Yahoo Hack Day, held on Friday in Building C of Yahoo Headquarters (and remotely from other Yahoo offices worldwide), helped me remember why so many of us are excited about what’s happening on the web today. After you peel away all of the extraneous layers, the core of innovation is five or six people building something they think is cool. And there certainly was a lot of that going on at Yahoo at the end of last week.
I walked into a room full of Yahoo employees patiently waiting their turn to show the project they’d just spent 24 hours building. There were a total of 102 projects submitted, and each team (ranging from one to seven Yahoo’ers) had a minute and a half to show off their stuff. In the end, trophies were given and pizza was eaten.
The tropies weren’t the only award, though, or even the most important incentive. Each project is carefully documented and tracked, and a few will evolve into Yahoo products or product features in the future. There’s big bragging rights associated with this, and it’s a sure way to make a name for yourself among your peers.
I had to agree not to write about specific projects I saw presented at the event, and I had a press escort at all times. I will say that I saw some really cool combinations of various web services (maps, search, Answers, flickr, music, del.icio.us, etc.) as well as some completely new product ideas.
One project really caught my eye (and I have permission to write about it) – Ian Kennedy, in Yahoo Corporate Development, re-skinned a Yahoo Research tool called “Buzz” that leverages economic theories to build predictive markets. Ian and his team (Stacy All, Yiling Chen, Raj Gopal Prased Kantamneni, Tejaswi Kasturi, David Pennock and Daniel Reeves) used the core Buzz project and built a predictive market on top of it that tracks all of the Hack Day projects. Yahoo employees can “buy” and “sell” shares in projects, eventually cashing out if the project is included in a public Yahoo product. Fun stuff, but with real technology and theory behind it.
Congratulations to the winners, listed below. And more congratulations to those that built stuff that we’ll see in future public products.
Best Overall: Swati Raju, Dan Rose, and Peter Anick
Best User Experience: Deepa Joshi, Paul Yiu, Cecil Balzen
Most Money: Aaron Stein, Joshua Rangsikitpho, Sumit Chachra, Steve Spencer, Cody Simms, Dave Zito, Yu Shan Chuang
The “Why Did You Wait for Hack Day?” award: (a tie)

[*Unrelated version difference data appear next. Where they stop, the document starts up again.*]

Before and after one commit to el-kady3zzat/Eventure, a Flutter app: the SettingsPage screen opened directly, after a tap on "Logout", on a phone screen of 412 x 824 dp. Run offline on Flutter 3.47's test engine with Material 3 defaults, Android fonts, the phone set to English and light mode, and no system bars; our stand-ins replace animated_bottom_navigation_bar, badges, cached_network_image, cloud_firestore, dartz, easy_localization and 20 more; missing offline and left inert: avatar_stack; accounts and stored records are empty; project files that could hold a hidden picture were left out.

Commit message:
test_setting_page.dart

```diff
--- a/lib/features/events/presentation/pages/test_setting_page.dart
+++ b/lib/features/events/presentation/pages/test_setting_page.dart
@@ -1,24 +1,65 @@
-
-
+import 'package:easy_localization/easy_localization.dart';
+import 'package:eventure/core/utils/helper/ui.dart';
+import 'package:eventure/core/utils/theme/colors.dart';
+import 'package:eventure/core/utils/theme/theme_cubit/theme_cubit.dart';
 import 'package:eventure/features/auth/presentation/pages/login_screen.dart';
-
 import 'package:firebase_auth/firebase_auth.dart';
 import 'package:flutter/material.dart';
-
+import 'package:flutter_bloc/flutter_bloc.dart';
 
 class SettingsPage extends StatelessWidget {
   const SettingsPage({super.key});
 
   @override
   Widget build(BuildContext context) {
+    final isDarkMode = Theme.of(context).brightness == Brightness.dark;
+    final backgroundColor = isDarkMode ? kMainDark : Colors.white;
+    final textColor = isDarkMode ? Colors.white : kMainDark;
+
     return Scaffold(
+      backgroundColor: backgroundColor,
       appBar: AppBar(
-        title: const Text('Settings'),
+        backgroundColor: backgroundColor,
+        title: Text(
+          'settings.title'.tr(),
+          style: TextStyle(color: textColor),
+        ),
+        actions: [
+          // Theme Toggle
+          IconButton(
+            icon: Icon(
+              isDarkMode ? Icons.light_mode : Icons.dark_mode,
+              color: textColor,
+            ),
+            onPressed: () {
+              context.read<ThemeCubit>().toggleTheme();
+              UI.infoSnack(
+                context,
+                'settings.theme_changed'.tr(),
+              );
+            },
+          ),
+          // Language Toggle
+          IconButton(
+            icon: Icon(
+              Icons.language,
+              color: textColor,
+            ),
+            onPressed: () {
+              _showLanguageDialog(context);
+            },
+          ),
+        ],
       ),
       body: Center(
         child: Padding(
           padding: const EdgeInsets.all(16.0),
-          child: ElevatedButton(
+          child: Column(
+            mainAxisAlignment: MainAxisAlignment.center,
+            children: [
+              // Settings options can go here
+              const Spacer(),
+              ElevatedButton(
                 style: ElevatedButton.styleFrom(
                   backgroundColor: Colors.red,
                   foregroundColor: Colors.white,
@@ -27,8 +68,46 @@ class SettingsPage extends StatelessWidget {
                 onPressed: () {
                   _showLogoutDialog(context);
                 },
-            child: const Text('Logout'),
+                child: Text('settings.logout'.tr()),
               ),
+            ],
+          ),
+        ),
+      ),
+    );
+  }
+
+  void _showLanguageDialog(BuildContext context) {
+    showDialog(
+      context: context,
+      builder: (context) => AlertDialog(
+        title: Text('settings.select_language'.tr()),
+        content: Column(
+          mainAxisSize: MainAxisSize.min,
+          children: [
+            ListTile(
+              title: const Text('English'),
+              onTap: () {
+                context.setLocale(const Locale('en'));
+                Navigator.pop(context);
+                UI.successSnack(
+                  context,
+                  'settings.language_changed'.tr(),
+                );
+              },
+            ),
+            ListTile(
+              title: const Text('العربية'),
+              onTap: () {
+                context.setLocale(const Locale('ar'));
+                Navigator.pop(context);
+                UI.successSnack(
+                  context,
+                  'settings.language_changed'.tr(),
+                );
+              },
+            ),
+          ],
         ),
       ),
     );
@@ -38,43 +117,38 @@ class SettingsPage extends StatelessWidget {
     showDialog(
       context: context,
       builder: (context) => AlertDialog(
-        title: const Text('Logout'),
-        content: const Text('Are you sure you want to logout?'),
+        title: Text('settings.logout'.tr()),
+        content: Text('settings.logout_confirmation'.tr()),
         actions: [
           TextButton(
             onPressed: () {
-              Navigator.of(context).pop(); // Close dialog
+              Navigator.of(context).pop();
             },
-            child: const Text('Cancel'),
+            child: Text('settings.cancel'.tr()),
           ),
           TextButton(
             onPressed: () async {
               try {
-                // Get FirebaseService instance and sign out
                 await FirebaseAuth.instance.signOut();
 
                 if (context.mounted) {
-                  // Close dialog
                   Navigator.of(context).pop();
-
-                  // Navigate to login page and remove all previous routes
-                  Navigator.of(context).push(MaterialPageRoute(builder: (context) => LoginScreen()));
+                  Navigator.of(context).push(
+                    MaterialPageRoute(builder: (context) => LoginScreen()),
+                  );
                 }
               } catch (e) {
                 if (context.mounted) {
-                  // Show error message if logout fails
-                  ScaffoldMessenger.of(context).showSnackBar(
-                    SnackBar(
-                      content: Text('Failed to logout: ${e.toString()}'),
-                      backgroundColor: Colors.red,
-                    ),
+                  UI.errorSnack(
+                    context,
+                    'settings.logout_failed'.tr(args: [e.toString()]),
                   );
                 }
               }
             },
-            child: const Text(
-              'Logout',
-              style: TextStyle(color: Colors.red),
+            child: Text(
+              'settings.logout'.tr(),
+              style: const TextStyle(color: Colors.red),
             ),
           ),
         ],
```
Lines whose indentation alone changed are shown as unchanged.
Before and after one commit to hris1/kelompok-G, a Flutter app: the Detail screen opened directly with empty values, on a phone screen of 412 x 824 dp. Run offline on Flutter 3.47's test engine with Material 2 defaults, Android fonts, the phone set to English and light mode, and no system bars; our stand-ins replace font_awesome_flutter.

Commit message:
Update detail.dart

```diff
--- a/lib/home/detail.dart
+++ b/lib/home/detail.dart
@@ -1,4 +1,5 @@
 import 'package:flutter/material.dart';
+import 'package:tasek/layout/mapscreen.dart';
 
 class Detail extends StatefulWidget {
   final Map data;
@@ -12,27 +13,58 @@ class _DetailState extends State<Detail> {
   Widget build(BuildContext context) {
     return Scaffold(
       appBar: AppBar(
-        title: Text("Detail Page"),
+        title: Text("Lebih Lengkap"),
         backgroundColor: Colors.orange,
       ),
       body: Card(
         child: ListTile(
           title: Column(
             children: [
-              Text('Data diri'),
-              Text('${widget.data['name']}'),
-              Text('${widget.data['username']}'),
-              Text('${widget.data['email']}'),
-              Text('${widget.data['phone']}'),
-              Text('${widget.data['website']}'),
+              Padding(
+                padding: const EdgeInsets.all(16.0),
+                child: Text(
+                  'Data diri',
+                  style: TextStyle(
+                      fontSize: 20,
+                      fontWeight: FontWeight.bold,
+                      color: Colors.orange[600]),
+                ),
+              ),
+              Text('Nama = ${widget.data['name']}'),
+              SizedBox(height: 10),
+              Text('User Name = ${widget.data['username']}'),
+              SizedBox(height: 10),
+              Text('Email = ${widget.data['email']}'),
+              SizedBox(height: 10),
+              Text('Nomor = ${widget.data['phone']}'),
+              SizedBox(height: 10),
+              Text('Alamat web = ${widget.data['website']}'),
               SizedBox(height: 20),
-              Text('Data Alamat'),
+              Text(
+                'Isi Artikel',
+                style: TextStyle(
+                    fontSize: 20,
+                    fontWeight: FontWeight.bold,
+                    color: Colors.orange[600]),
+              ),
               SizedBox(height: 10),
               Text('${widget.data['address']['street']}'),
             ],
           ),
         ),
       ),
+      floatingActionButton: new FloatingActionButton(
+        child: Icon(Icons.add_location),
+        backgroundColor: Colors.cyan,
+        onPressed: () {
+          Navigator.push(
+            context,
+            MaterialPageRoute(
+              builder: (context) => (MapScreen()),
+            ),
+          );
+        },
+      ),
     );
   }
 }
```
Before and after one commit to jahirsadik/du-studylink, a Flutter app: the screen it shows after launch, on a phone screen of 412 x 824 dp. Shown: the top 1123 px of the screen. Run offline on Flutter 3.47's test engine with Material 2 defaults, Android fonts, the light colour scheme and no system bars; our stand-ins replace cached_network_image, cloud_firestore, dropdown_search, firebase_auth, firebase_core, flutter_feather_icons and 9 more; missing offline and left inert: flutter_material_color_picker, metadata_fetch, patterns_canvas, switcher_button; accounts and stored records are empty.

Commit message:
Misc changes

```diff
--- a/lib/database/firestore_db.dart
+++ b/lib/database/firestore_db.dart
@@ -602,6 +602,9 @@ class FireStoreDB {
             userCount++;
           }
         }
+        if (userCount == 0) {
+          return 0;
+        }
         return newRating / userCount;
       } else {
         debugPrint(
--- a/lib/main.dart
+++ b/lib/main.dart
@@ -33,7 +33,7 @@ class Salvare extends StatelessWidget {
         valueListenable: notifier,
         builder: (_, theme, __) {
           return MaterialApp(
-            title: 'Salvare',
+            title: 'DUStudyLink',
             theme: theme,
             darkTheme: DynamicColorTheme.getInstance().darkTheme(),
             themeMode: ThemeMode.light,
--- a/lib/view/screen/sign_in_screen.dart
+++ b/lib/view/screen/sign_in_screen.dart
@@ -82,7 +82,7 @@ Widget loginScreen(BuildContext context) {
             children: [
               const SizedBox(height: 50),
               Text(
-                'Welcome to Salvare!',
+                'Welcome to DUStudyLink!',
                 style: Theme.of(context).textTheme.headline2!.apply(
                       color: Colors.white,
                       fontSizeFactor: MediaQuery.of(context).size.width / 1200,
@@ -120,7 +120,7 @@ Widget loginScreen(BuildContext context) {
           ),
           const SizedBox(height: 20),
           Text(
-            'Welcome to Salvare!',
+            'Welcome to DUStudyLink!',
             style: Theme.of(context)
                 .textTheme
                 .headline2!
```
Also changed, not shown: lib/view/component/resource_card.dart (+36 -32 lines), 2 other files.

#1: Shankar Venkataraman, Subodh Shakya
#2: Gordon Luk, Mirek Grymuza, Vince Maniago
People’s Choice: Mega Hack Team (Leonard Lin, Gordon Luk, Edward Ho, Kevin Cheng, Daniel Raffel, Cameron Marlow, Jonathan Trevor